Each aisle she turned down, he seemed to be there. By the shelves of Cap’n Crunch and Cocoa Puffs. By the cans of chicken noodle soup and pinto beans and pasta sauce.
By the rows of fresh lettuce.
And when Jacee Cole went to check out, he was there by the cash registers, too.
She didn’t know who he was or what he wanted or why he was watching her. “I think I’m being followed,” she whispered to her mom on her phone.
“I don’t know what to do.”
As Cole pulled out of the grocery store parking lot, the man appeared again in her rearview mirror and tailed her into her Magna neighborhood. She called police, but he drove off before officers arrived. She worried he would come back.
If he did, Cole wanted to be able to defend herself.
So last year, shortly after the state green-lighted Utahns as young as 18 to get concealed carry permits, she completed the training and bought a 9mm handgun. She was 19. “A lot of people told me I was too young for it,” said Cole, now 20. “But I feel safer.”
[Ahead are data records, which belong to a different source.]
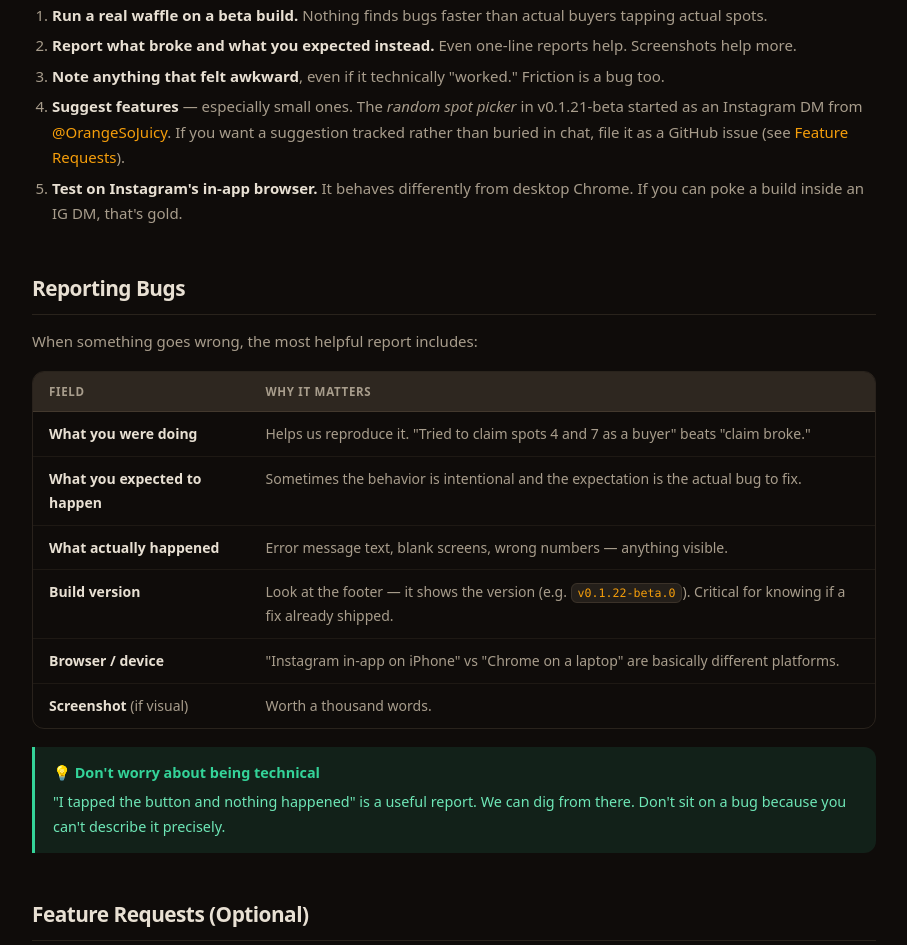
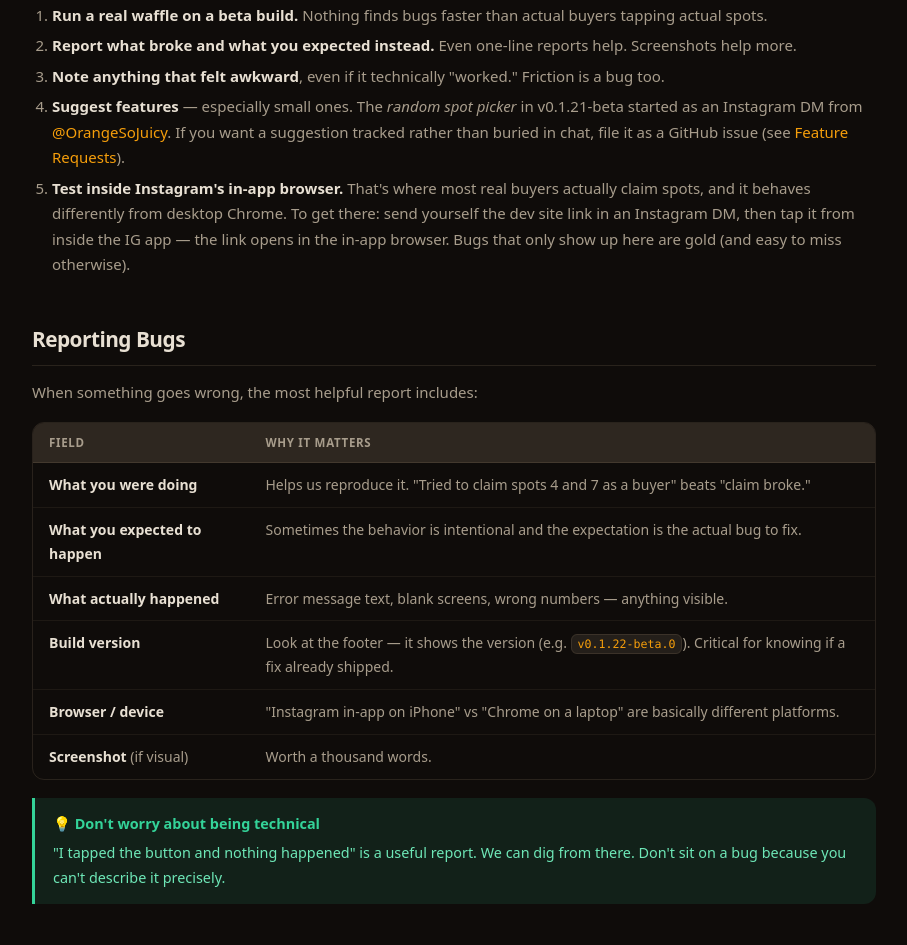
Before and after one commit to notfixingit3/waffle-wiki, a plain HTML site: page beta-testers.html in a window 1280 px wide. Shown: the part 2271-3216 px from the top of the page, without its empty margins (316-1223 px from the left). Drawn offline with Linux system fonts and the light colour scheme.

Commit message:
Clarify IG in-app browser testing instructions
The original bullet read 'poke a build inside an IG DM' which doesn't
actually describe what to do. Rewrote with the concrete steps: DM
yourself the dev site link, tap it from inside the IG app, and the
link opens in the in-app browser where most real buyers actually
claim spots. Also explains why this matters (different rendering
behavior than desktop Chrome, bugs here are easy to miss otherwise).

```diff
--- a/beta-testers.html
+++ b/beta-testers.html
@@ -172,7 +172,7 @@
       <li><strong>Report what broke and what you expected instead.</strong> Even one-line reports help. Screenshots help more.</li>
       <li><strong>Note anything that felt awkward</strong>, even if it technically "worked." Friction is a bug too.</li>
       <li><strong>Suggest features</strong> — especially small ones. The <em>random spot picker</em> in v0.1.21-beta started as an Instagram DM from <a href="https://www.instagram.com/orangesojuicy/" target="_blank" rel="noopener">@OrangeSoJuicy</a>. If you want a suggestion tracked rather than buried in chat, file it as a GitHub issue (see <a href="#feature-requests">Feature Requests</a>).</li>
-      <li><strong>Test on Instagram's in-app browser.</strong> It behaves differently from desktop Chrome. If you can poke a build inside an IG DM, that's gold.</li>
+      <li><strong>Test inside Instagram's in-app browser.</strong> That's where most real buyers actually claim spots, and it behaves differently from desktop Chrome. To get there: send yourself the dev site link in an Instagram DM, then tap it from inside the IG app — the link opens in the in-app browser. Bugs that only show up here are gold (and easy to miss otherwise).</li>
     </ol>
 
     <h2 id="reporting">Reporting Bugs</h2>
```
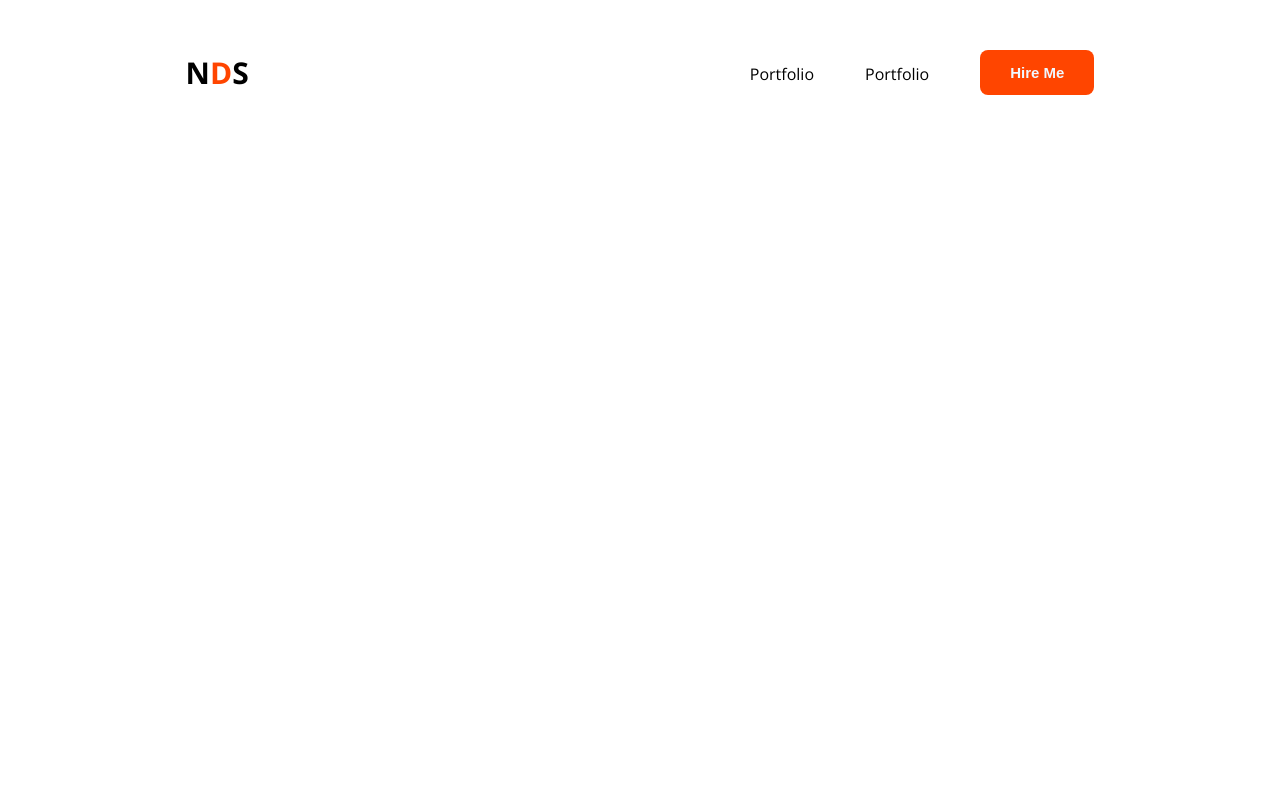
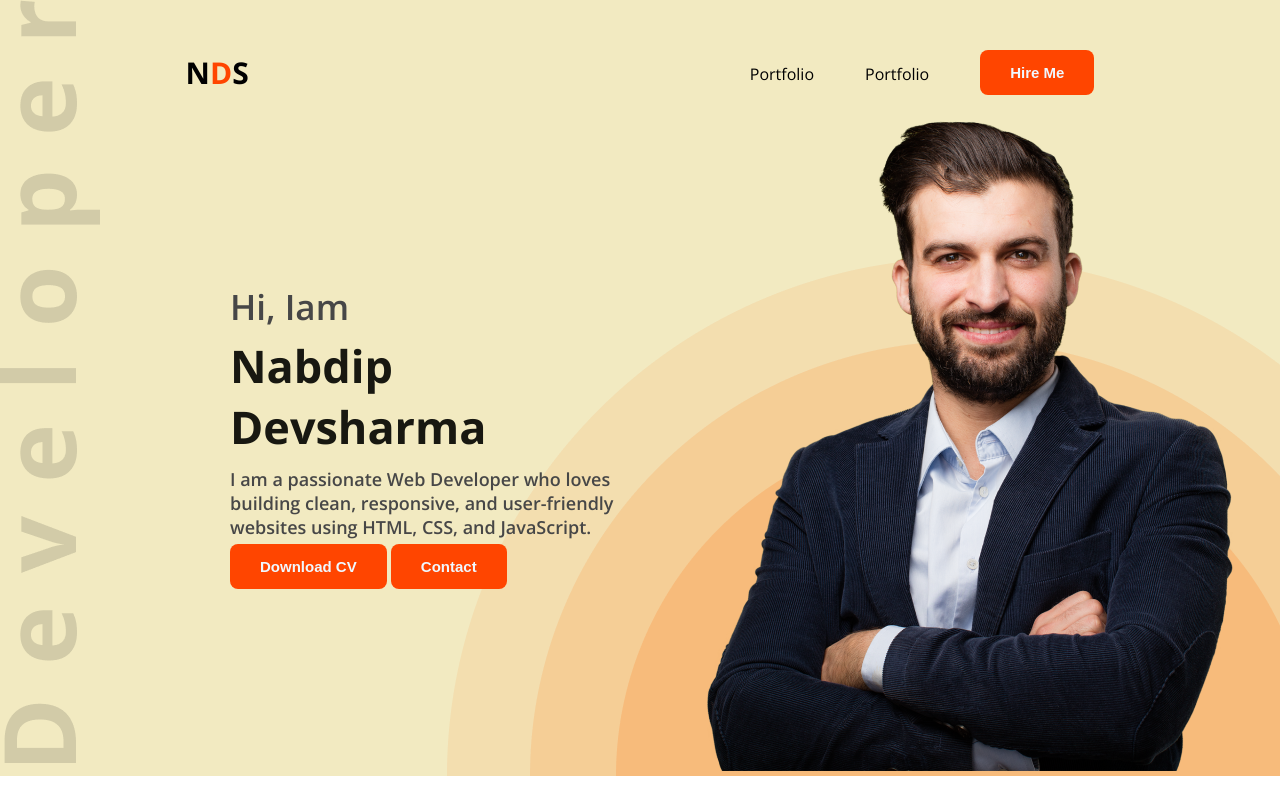
Before and after one commit to NabdipDEV/Portfolio-website, a plain HTML site: page index.html in a window 1280 px wide. Drawn offline with nearby package versions, Linux system fonts and the light colour scheme.

Commit message:
Meaningful Message

```diff
--- a/index.html
+++ b/index.html
@@ -21,6 +21,22 @@
                 <li> <button class="btn">Hire Me</button></li>
             </ul>
         </nav>
+
+        <section id="banner">
+            <div class="banner-contanir">
+                <h2>Hi, Iam</h2>
+                <h1>Nabdip Devsharma</h1>
+                <p>I am a passionate Web Developer who loves building clean, responsive, and user-friendly websites using HTML, CSS, and JavaScript.</p>
+                <div>
+                    <button class="btn">Download CV</button>
+                    <button class="btn">Contact</button>
+                </div>
+
+            </div>
+            <div class="banner-image">
+                <img src="images/hardy.png" alt="">
+            </div>
+        </section>
     </header>
 
 
--- a/style/portfolio.css
+++ b/style/portfolio.css
@@ -27,12 +27,16 @@
   font-size: 15px;
   font-weight: bold;
   color: aliceblue;
+  cursor: pointer;
 }
 
 /* main style */
 header{
-  /* background-color: rgba(234, 220, 151, 0.593); */
+  background-color: rgba(234, 220, 151, 0.593);
   padding-top: 50px;
+  background-image: url(../images/developer.png), url(../images/header_bg.png);
+  background-position: top left, bottom right;
+  background-repeat: no-repeat;
 }
 nav{
   width: 71%;
@@ -55,3 +59,37 @@ nav .menu a{
   color: #474747;
 
 }
+#banner{
+  /* border: 1px solid red; */
+  margin: 0 38px 0 230px;
+  display: flex;
+  justify-content: center;
+  align-items: center;
+}
+
+#banner .banner-contanir{
+  max-width: 545px;
+}
+
+#banner .banner-contanir h2{
+  font-size: 35px;
+  font-weight: 600;
+  color: #474747;
+  margin-bottom: 5px;
+}
+#banner .banner-contanir h1{
+  font-size: 45px;
+  font-weight: bold;
+  color: #181811;
+  margin-bottom: 10px;
+}
+#banner .banner-contanir p{
+  font-size: 18px;
+  font-weight: 600;
+  color: #474747;
+  margin-bottom: 5px;
+}
+#banner .banner-image{
+  max-width: 645px;
+  vertical-align: middle;
+}
```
She’s not the only one. Since the reduced age limit took effect on May 9, the state has issued more than 1,400 permits for 18- to 20-year-olds to carry concealed firearms. That includes 107 in January alone.
And in the wake of the deadly school shooting in Florida last month, gun-rights advocates anticipate the numbers will go up even more as young adults search for a sense of security in a handgun.